Temperature: Most gyms have some form of air circulation; if they do not have air conditioning they should have something to remove some of the humidity. If you are training indoors you are going to want to pay attention to your body temperature; if you are sweating and there is a fan blowing directly on you it might feel good at the time but could lead to sore muscles or an ear ache later on. If you are exercising outdoors be sure to check the forecast for the humidity level; most people can handle a 90 degree day better than an 80 degree day with 90% humidity. Taking breaks often and sitting or standing in the shade will help your body from overheating; that could lead to heat stroke as well as severe dehydration and muscle cramping.
Swimming: Most people overlook swimming as an alternative form of exercise; because I am an amputee I have a little trouble getting in and out of above ground pools but if it’s hot enough I figure out a way. Swimming provides an almost total body workout and you can even do cardio exercises to strengthen and condition. You need to make sure you are wearing a waterproof sunscreen if you are going to be swimming in an outdoor pool. Public pools are usually crowded in the warmer months so if you are a germaphobe you might want to look in to a local gym that has a pool. Even if you have to pay by the month for June, July and August, you are going to enjoy it more and still be able to exercise.

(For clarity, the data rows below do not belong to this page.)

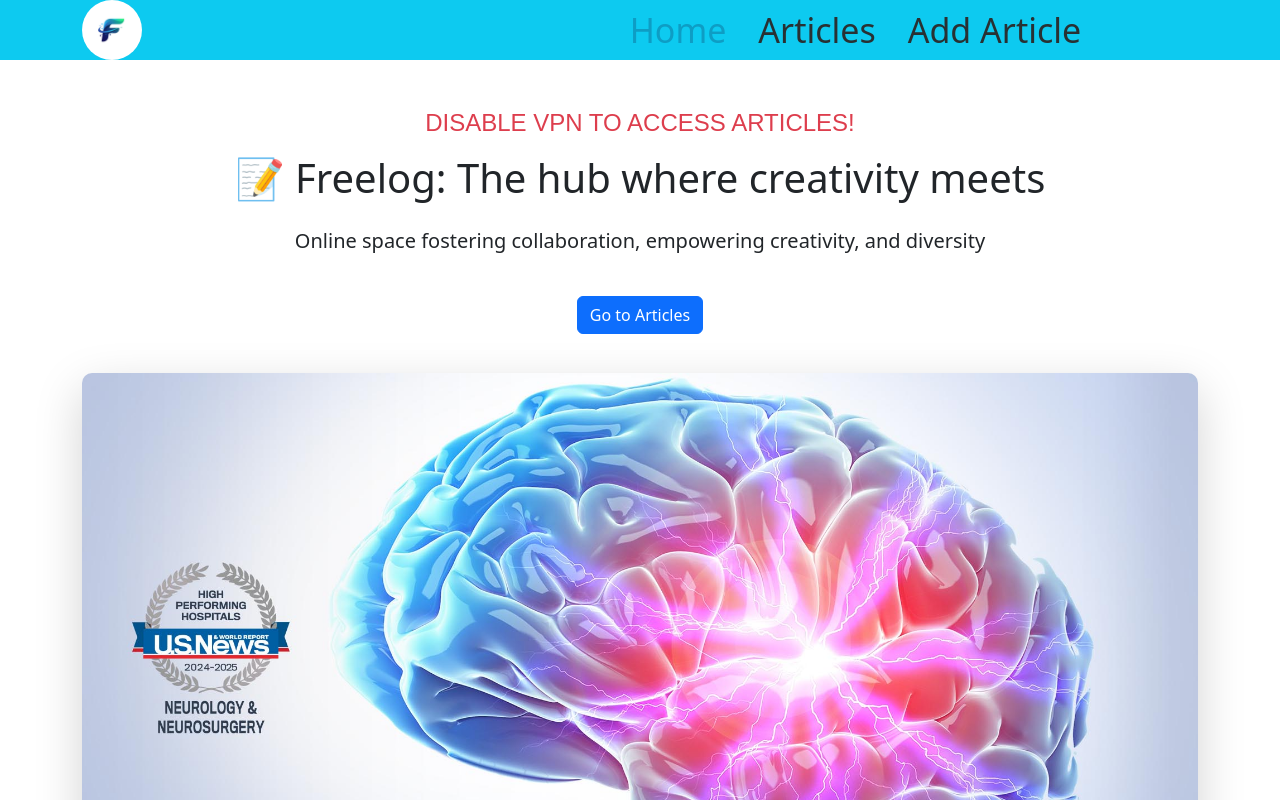
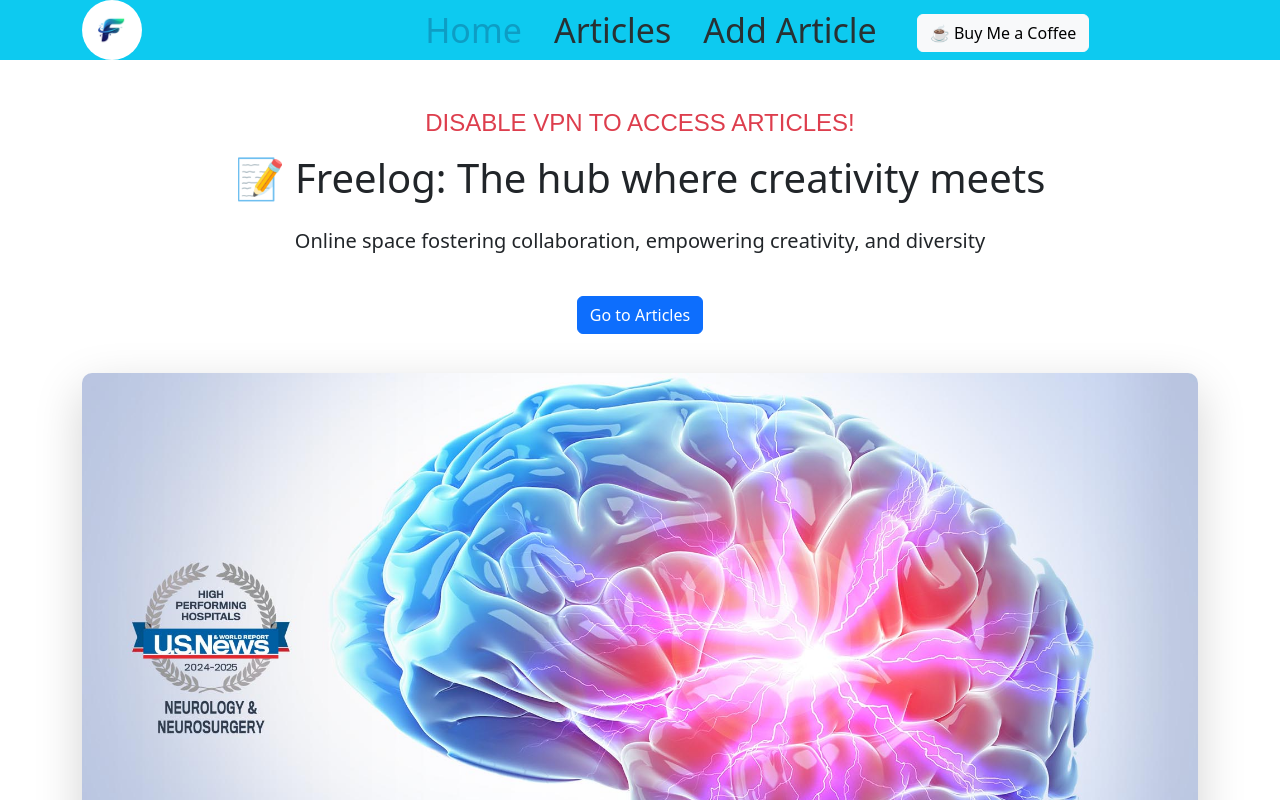
Before and after one commit to tafadzwamunyuki/webposts, a React (Vite) app in the folder frontend/: page / in a window 1280 px wide. Shown: the top 800 px of the page. Built offline with nearby package versions, Linux system fonts and the light colour scheme.

Commit message:
Update Header.jsx

```diff
--- a/frontend/src/components/Header.jsx
+++ b/frontend/src/components/Header.jsx
@@ -1,5 +1,5 @@
 import React from 'react';
-import { Navbar, Nav, Container } from 'react-bootstrap';
+import { Navbar, Nav, Container, Button } from 'react-bootstrap';
 import { Link } from 'react-router-dom';
 import "../index.css"
 
@@ -29,6 +29,17 @@ const Header = () => {
             <li className="nav-item">
               <Link className={`nav-link ${location.pathname === '/create' ? 'active' : ''}`} to="/create">Add Article</Link>
             </li>
+            <li className="nav-item">
+              <a
+                href='https://www.buymeacoffee.com/tafadzwamunyuki'
+                target='_blank'
+                rel="noopener noreferrer"
+              >
+                <Button variant="light" className="ms-3">
+                ☕ Buy Me a Coffee
+                </Button>
+              </a>
+            </li>
           </Nav>
         </Navbar.Collapse>
       </Container>
```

Walking: If you walk as a form of exercise make sure that you have something with you to drink or at the very least a couple dollars so you can stop and get something cold. Don’t push yourself too hard; if you normally walk three miles try trimming it down to two. Keep in mind. The farther you walk the farther you have to walk home. Consider walking in the early morning before temperatures start to climb or in the early evening when it can be a little cooler. Avoid taking younger children and pets with you when you walk, they can be affected by the heat quicker than you. Do not wear perfumes or cologne when walking in the summer months, not only can they act as a skin irritant but when combined with your own pheromones they can attract insects.
Common sense can go a long way when you are exercising in the summer; there is a fine line between pushing yourself to the limit and crossing the line to where you are in danger. Ribbed abs and tiny waistlines are not worth being hospitalized for dehydration or heat stroke.